Also the inability of the movie to completely overcome an, admittedly, difficult original ending is problematic. The deception at the end is fairly obvious and the lack of characterisation for the most important person of that deception, makes it the weakest section of the script. Not that anyone is going to mind too much with an apocalyptic slow motion fight preceding it. The conclusion mirrors the opening, leaving just over an hour and a half enjoyably spent and with the, perhaps vain, hope that production companies will look outside of DC and Marvel, and superheroes, for more future comic based movies.

Overall this is a fun movie. Strong acting masks a thin plot that tries, and for the most part succeeds, to give you plenty of bang for your buck. The set pieces are big and bold and the film holds its swagger well, exuding a sense of cool violence to the very end.

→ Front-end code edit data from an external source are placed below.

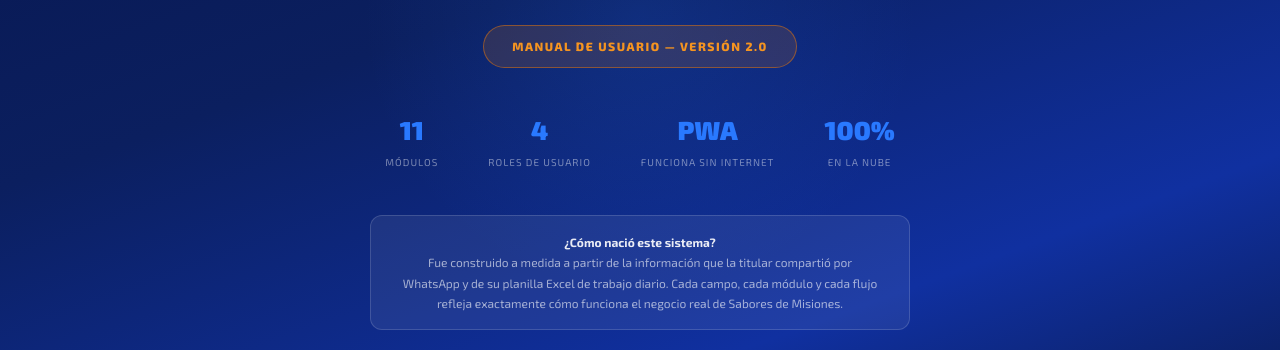
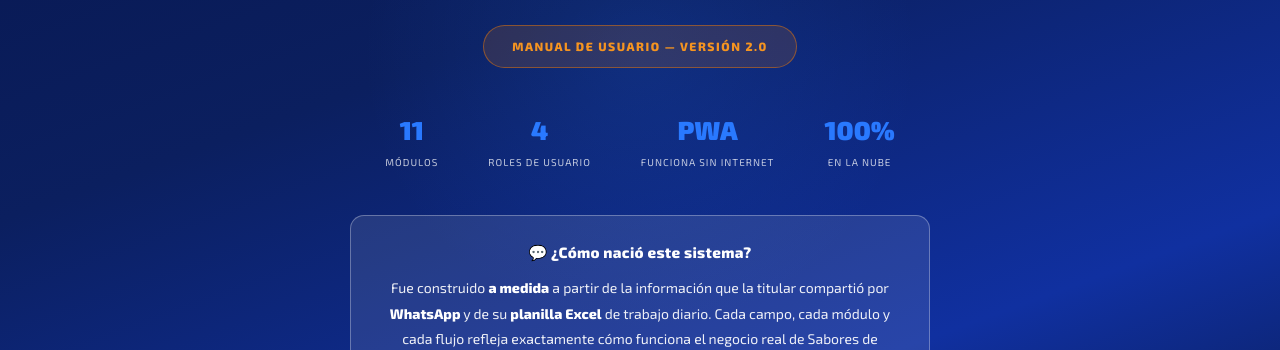
Before and after one commit to JV-System/MIWEB, a plain HTML site: page manual.html in a window 1280 px wide. Shown: the part 450-800 px from the top of the page. Drawn offline with nearby package versions, Linux system fonts and the light colour scheme.

Commit message:
fix(manual): portada origen — letra más grande, blanco y más visible

```diff
--- a/manual.html
+++ b/manual.html
@@ -147,24 +147,31 @@ body{
 }
 .portada-stat{text-align:center}
 .portada-stat-val{font-size:26px;font-weight:900;color:var(--blue-mid)}
-.portada-stat-lbl{font-size:10px;color:rgba(255,255,255,0.45);letter-spacing:1px;text-transform:uppercase;margin-top:2px}
+.portada-stat-lbl{font-size:10px;color:rgba(255,255,255,0.75);letter-spacing:1px;text-transform:uppercase;margin-top:2px}
 .portada-origen{
   margin-top:44px;
-  background:rgba(255,255,255,0.07);
-  border:1px solid rgba(255,255,255,0.15);
-  border-radius:12px;
-  padding:16px 28px;
-  max-width:540px;
+  background:rgba(255,255,255,0.10);
+  border:1.5px solid rgba(255,255,255,0.30);
+  border-radius:14px;
+  padding:24px 36px;
+  max-width:580px;
   position:relative;z-index:1;
   text-align:center;
 }
+.portada-origen-titulo{
+  font-size:15px;
+  font-weight:800;
+  color:#fff;
+  margin-bottom:10px;
+  letter-spacing:0.3px;
+}
 .portada-origen p{
-  color:rgba(255,255,255,0.6);
-  font-size:12px;
-  line-height:1.7;
+  color:rgba(255,255,255,0.92);
+  font-size:14px;
+  line-height:1.8;
   margin:0;
 }
-.portada-origen strong{color:rgba(255,255,255,0.9)}
+.portada-origen strong{color:#fff;font-weight:800}
 
 /* ══════════════ CUERPO ══════════════ */
 .doc-body{max-width:880px;margin:0 auto;padding:44px 40px}
@@ -435,8 +442,8 @@ tbody tr:last-child td{border-bottom:none}
     </div>
   </div>
   <div class="portada-origen">
-    <p><strong>¿Cómo nació este sistema?</strong><br>
-    Fue construido a medida a partir de la información que la titular compartió por WhatsApp y de su planilla Excel de trabajo diario. Cada campo, cada módulo y cada flujo refleja exactamente cómo funciona el negocio real de Sabores de Misiones.</p>
+    <div class="portada-origen-titulo">💬 ¿Cómo nació este sistema?</div>
+    <p>Fue construido <strong>a medida</strong> a partir de la información que la titular compartió por <strong>WhatsApp</strong> y de su <strong>planilla Excel</strong> de trabajo diario. Cada campo, cada módulo y cada flujo refleja exactamente cómo funciona el negocio real de Sabores de Misiones.</p>
   </div>
 </div>
 
```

Definitely worth a look.

Owen Jones © 2008

Sponsor ads



The Terry Pratchett Anywhere But Here, Anywhen But Now First Novel Prize!
05-31 - News
Stephen King's Joyland UK Promotion
05-30 - News
UK Publisher of Stephen King’s New Novel Unusual Promotion
05-30 - News
Big Time, The by Fritz Leiber
05-29 - Book Review
Rogue Clone by Steven L. Kent
05-25 - Book Review
The Blue Blazes by Chuck Wendig
05-21 - Book Review
The Wisdom of the Shire by Noble Smith
05-17 - Book Review

05-10 - News
The Tyrant's Law by Daniel Abraham
05-04 - Book Review
Galaxy's Edge 1 by Mike Resnick
04-28 - Book Review
Poison by Sarah Pinborough
04-21 - Book Review
Bullington, Beukes and Bacigalupi event
04-19 - News
The City by Stella Gemmell
04-17 - Book Review
Promise of Blood by Brian McClellan
04-15 - Book Review
Tarnished Knight by Jack Campbell
04-09 - Book Review
Frank Hampson: Tomorrow Revisited by Alastair Crompton
04-07 - Book Review
The Forever Knight by John Marco
04-01 - Book Review
Book of Sith - Secrets from the Dark Side by Daniel Wallace
03-31 - Book Review
NOS4R2 by Joe Hill
03-25 - Book Review
Fade to Black by Francis Knight
03-13 - Book Review
The Clone Republic by Steven L. Kent
03-12 - Book Review
The Burn Zone by James K. Decker
03-06 - Book Review
A Conspiracy of Alchemists by Liesel Schwarz
03-04 - Book Review
Blood's Pride by Evie Manieri
02-28 - Book Review
Excerpt: River of Stars by Guy Gavriel Kay
02-27 - Article
Tales of Majipoor by Robert Silverberg
02-24 - Book Review
American Elsewhere by Robert Jackson Bennett
02-20 - Book Review
Evie Manieri Guest Post
02-19 - Article
The Grim Company by Luke Scull
02-17 - Book Review
Red Planet by Robert A. Heinlein
02-11 - Book Review

New Forum Posts

About - Advertising - Contact us - RSS - For Authors & Publishers - Contribute / Submit - Privacy Policy - Community Login
Use of this site indicates your consent to the Terms of Use. The contents of this webpage are copyright © 1997-2011 sffworld.com. All Rights Reserved.